• ASSIGNMENT: The data below must be returned in full and exactly.
########################################
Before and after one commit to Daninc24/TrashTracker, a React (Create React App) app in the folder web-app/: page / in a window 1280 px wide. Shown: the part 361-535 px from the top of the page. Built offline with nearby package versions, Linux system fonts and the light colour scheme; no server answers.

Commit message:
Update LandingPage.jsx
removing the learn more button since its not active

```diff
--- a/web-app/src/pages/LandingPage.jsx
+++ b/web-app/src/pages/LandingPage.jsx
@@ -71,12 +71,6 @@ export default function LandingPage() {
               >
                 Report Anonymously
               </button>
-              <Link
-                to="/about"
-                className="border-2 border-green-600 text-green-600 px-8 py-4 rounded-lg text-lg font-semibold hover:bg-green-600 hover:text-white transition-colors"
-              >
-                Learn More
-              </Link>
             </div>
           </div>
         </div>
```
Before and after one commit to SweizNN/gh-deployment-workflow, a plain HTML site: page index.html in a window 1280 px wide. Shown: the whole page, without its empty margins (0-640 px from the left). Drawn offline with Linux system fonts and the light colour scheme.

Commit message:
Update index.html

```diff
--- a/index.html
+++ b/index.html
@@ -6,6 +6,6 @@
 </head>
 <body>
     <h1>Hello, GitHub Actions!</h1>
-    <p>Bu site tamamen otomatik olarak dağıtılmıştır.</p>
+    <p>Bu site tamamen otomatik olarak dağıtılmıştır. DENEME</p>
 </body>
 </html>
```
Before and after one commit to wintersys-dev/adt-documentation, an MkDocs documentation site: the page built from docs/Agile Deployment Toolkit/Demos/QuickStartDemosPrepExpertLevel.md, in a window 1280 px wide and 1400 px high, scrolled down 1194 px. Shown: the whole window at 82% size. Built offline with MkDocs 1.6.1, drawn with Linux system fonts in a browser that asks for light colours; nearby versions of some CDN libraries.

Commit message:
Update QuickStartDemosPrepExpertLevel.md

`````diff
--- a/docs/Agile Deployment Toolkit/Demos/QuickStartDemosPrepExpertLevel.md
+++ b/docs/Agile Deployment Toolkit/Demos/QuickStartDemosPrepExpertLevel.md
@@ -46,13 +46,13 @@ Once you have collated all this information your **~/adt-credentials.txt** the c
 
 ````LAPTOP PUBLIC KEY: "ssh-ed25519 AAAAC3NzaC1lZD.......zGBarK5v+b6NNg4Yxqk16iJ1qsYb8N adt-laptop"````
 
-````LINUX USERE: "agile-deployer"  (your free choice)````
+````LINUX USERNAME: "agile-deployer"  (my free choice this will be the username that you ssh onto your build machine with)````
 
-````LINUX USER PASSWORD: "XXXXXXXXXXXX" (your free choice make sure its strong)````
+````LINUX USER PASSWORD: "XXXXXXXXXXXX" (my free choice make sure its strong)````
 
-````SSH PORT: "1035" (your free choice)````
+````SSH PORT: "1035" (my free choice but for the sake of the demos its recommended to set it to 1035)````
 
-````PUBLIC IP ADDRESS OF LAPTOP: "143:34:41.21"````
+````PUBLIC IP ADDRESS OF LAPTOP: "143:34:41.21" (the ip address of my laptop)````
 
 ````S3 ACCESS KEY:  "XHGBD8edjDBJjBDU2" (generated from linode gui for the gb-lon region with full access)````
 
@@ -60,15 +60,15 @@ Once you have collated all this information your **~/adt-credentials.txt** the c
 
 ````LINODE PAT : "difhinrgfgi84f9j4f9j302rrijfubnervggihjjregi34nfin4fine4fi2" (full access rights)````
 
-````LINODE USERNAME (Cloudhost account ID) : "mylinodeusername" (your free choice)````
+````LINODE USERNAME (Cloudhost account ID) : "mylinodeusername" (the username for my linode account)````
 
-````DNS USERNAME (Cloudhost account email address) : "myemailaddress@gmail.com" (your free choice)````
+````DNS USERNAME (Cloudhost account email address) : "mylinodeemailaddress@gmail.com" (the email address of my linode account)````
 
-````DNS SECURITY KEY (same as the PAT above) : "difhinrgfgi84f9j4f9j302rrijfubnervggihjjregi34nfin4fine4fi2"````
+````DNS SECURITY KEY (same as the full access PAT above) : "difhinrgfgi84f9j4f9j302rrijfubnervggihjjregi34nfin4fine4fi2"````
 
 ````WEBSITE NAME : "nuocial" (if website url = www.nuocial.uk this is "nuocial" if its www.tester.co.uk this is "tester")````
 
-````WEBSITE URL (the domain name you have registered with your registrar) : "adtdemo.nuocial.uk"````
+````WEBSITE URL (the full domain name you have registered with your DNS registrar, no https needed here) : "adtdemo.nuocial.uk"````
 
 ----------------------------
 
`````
########################################
• YOUR RESPONSE:
Before and after one commit to Daninc24/TrashTracker, a React (Create React App) app in the folder web-app/: page / in a window 1280 px wide. Shown: the part 361-535 px from the top of the page. Built offline with nearby package versions, Linux system fonts and the light colour scheme; no server answers.

Commit message:
Update LandingPage.jsx
removing the learn more button since its not active

```diff
--- a/web-app/src/pages/LandingPage.jsx
+++ b/web-app/src/pages/LandingPage.jsx
@@ -71,12 +71,6 @@ export default function LandingPage() {
               >
                 Report Anonymously
               </button>
-              <Link
-                to="/about"
-                className="border-2 border-green-600 text-green-600 px-8 py-4 rounded-lg text-lg font-semibold hover:bg-green-600 hover:text-white transition-colors"
-              >
-                Learn More
-              </Link>
             </div>
           </div>
         </div>
```
Before and after one commit to SweizNN/gh-deployment-workflow, a plain HTML site: page index.html in a window 1280 px wide. Shown: the whole page, without its empty margins (0-640 px from the left). Drawn offline with Linux system fonts and the light colour scheme.

Commit message:
Update index.html

```diff
--- a/index.html
+++ b/index.html
@@ -6,6 +6,6 @@
 </head>
 <body>
     <h1>Hello, GitHub Actions!</h1>
-    <p>Bu site tamamen otomatik olarak dağıtılmıştır.</p>
+    <p>Bu site tamamen otomatik olarak dağıtılmıştır. DENEME</p>
 </body>
 </html>
```
Before and after one commit to wintersys-dev/adt-documentation, an MkDocs documentation site: the page built from docs/Agile Deployment Toolkit/Demos/QuickStartDemosPrepExpertLevel.md, in a window 1280 px wide and 1400 px high, scrolled down 1194 px. Shown: the whole window at 82% size. Built offline with MkDocs 1.6.1, drawn with Linux system fonts in a browser that asks for light colours; nearby versions of some CDN libraries.

Commit message:
Update QuickStartDemosPrepExpertLevel.md

`````diff
--- a/docs/Agile Deployment Toolkit/Demos/QuickStartDemosPrepExpertLevel.md
+++ b/docs/Agile Deployment Toolkit/Demos/QuickStartDemosPrepExpertLevel.md
@@ -46,13 +46,13 @@ Once you have collated all this information your **~/adt-credentials.txt** the c
 
 ````LAPTOP PUBLIC KEY: "ssh-ed25519 AAAAC3NzaC1lZD.......zGBarK5v+b6NNg4Yxqk16iJ1qsYb8N adt-laptop"````
 
-````LINUX USERE: "agile-deployer"  (your free choice)````
+````LINUX USERNAME: "agile-deployer"  (my free choice this will be the username that you ssh onto your build machine with)````
 
-````LINUX USER PASSWORD: "XXXXXXXXXXXX" (your free choice make sure its strong)````
+````LINUX USER PASSWORD: "XXXXXXXXXXXX" (my free choice make sure its strong)````
 
-````SSH PORT: "1035" (your free choice)````
+````SSH PORT: "1035" (my free choice but for the sake of the demos its recommended to set it to 1035)````
 
-````PUBLIC IP ADDRESS OF LAPTOP: "143:34:41.21"````
+````PUBLIC IP ADDRESS OF LAPTOP: "143:34:41.21" (the ip address of my laptop)````
 
 ````S3 ACCESS KEY:  "XHGBD8edjDBJjBDU2" (generated from linode gui for the gb-lon region with full access)````
 
@@ -60,15 +60,15 @@ Once you have collated all this information your **~/adt-credentials.txt** the c
 
 ````LINODE PAT : "difhinrgfgi84f9j4f9j302rrijfubnervggihjjregi34nfin4fine4fi2" (full access rights)````
 
-````LINODE USERNAME (Cloudhost account ID) : "mylinodeusername" (your free choice)````
+````LINODE USERNAME (Cloudhost account ID) : "mylinodeusername" (the username for my linode account)````
 
-````DNS USERNAME (Cloudhost account email address) : "myemailaddress@gmail.com" (your free choice)````
+````DNS USERNAME (Cloudhost account email address) : "mylinodeemailaddress@gmail.com" (the email address of my linode account)````
 
-````DNS SECURITY KEY (same as the PAT above) : "difhinrgfgi84f9j4f9j302rrijfubnervggihjjregi34nfin4fine4fi2"````
+````DNS SECURITY KEY (same as the full access PAT above) : "difhinrgfgi84f9j4f9j302rrijfubnervggihjjregi34nfin4fine4fi2"````
 
 ````WEBSITE NAME : "nuocial" (if website url = www.nuocial.uk this is "nuocial" if its www.tester.co.uk this is "tester")````
 
-````WEBSITE URL (the domain name you have registered with your registrar) : "adtdemo.nuocial.uk"````
+````WEBSITE URL (the full domain name you have registered with your DNS registrar, no https needed here) : "adtdemo.nuocial.uk"````
 
 ----------------------------
 
`````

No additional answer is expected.